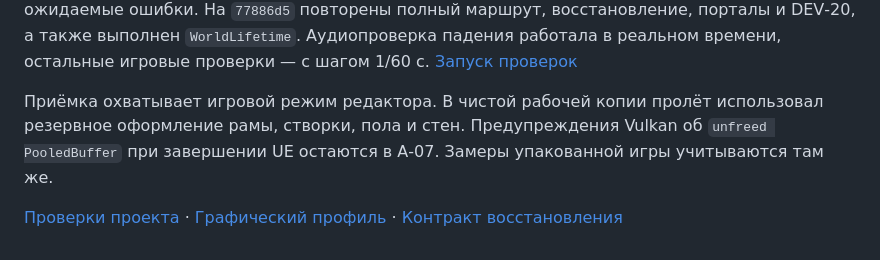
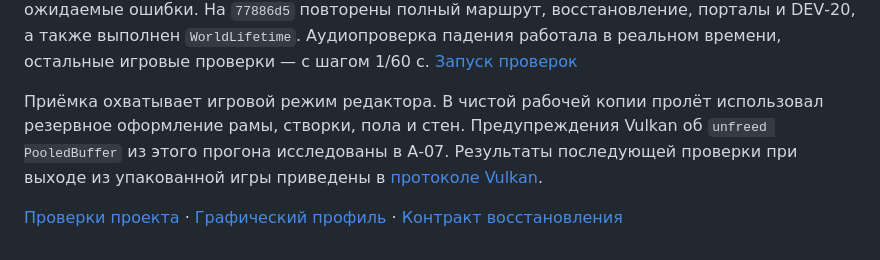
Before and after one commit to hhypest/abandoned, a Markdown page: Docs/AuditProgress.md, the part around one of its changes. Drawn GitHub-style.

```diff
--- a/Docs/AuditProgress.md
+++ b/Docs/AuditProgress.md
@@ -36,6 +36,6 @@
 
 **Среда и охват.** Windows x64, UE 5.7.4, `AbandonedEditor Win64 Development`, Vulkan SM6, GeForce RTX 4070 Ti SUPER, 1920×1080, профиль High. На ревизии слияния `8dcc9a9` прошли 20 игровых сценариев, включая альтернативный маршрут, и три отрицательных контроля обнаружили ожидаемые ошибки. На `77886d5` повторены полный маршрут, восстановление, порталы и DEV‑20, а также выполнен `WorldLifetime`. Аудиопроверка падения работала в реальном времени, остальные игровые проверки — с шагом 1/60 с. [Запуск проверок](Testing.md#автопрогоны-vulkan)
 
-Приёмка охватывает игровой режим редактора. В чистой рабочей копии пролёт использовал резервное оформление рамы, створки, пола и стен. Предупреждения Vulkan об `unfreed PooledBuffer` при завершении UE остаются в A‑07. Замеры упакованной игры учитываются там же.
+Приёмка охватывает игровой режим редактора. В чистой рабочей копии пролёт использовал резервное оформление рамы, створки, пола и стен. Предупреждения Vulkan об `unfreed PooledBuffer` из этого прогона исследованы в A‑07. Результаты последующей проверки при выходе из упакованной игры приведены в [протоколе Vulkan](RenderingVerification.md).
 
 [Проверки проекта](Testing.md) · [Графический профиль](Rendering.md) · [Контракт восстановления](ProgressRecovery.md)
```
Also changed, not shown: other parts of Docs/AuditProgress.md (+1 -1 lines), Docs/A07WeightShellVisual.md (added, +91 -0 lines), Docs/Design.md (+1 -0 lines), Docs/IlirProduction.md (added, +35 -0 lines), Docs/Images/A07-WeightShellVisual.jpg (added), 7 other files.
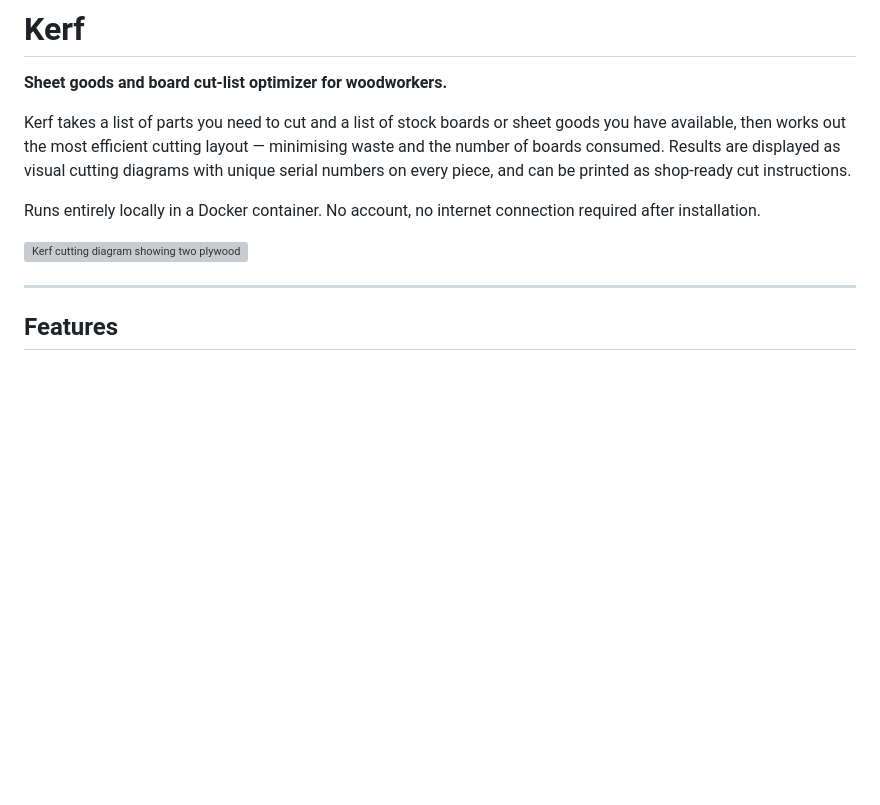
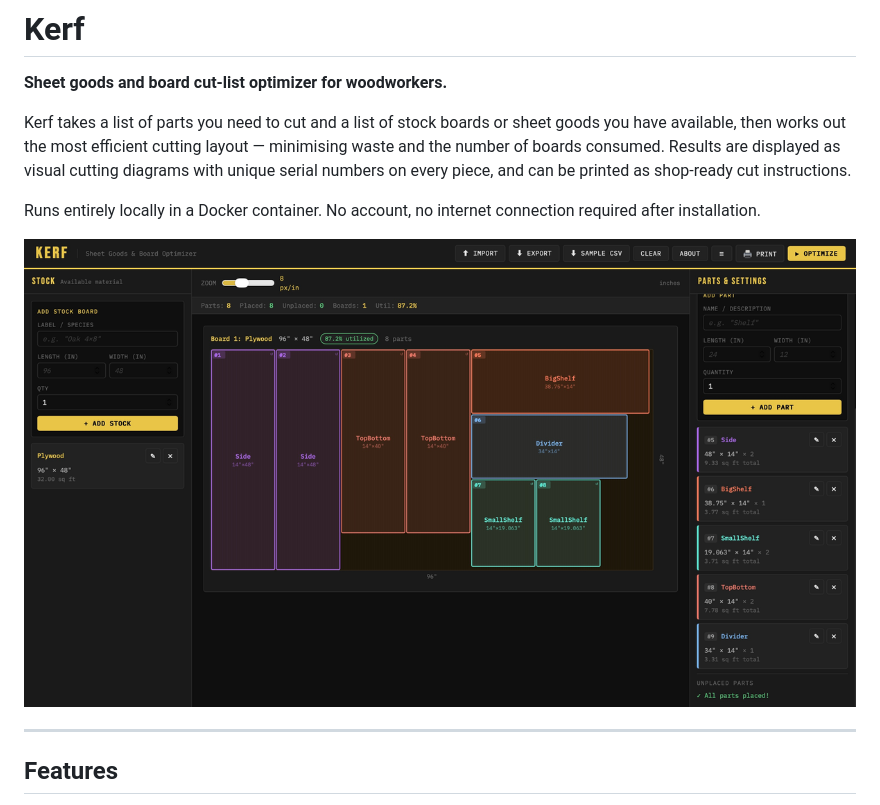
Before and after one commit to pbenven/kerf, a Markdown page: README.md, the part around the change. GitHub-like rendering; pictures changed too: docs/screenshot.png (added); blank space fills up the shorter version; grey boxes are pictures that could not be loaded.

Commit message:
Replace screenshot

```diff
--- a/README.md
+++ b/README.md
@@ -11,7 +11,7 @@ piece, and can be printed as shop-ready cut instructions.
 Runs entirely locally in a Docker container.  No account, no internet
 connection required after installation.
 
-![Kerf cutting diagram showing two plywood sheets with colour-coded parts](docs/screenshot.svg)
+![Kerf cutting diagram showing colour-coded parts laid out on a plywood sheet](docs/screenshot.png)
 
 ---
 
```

====

__Task objective__. Copy each line of the entries in which the string "AuditProgress" is found.

__Written solution__.
Before and after one commit to hhypest/abandoned, a Markdown page: Docs/AuditProgress.md, the part around one of its changes. Drawn GitHub-style.
--- a/Docs/AuditProgress.md
+++ b/Docs/AuditProgress.md
Also changed, not shown: other parts of Docs/AuditProgress.md (+1 -1 lines), Docs/A07WeightShellVisual.md (added, +91 -0 lines), Docs/Design.md (+1 -0 lines), Docs/IlirProduction.md (added, +35 -0 lines), Docs/Images/A07-WeightShellVisual.jpg (added), 7 other files.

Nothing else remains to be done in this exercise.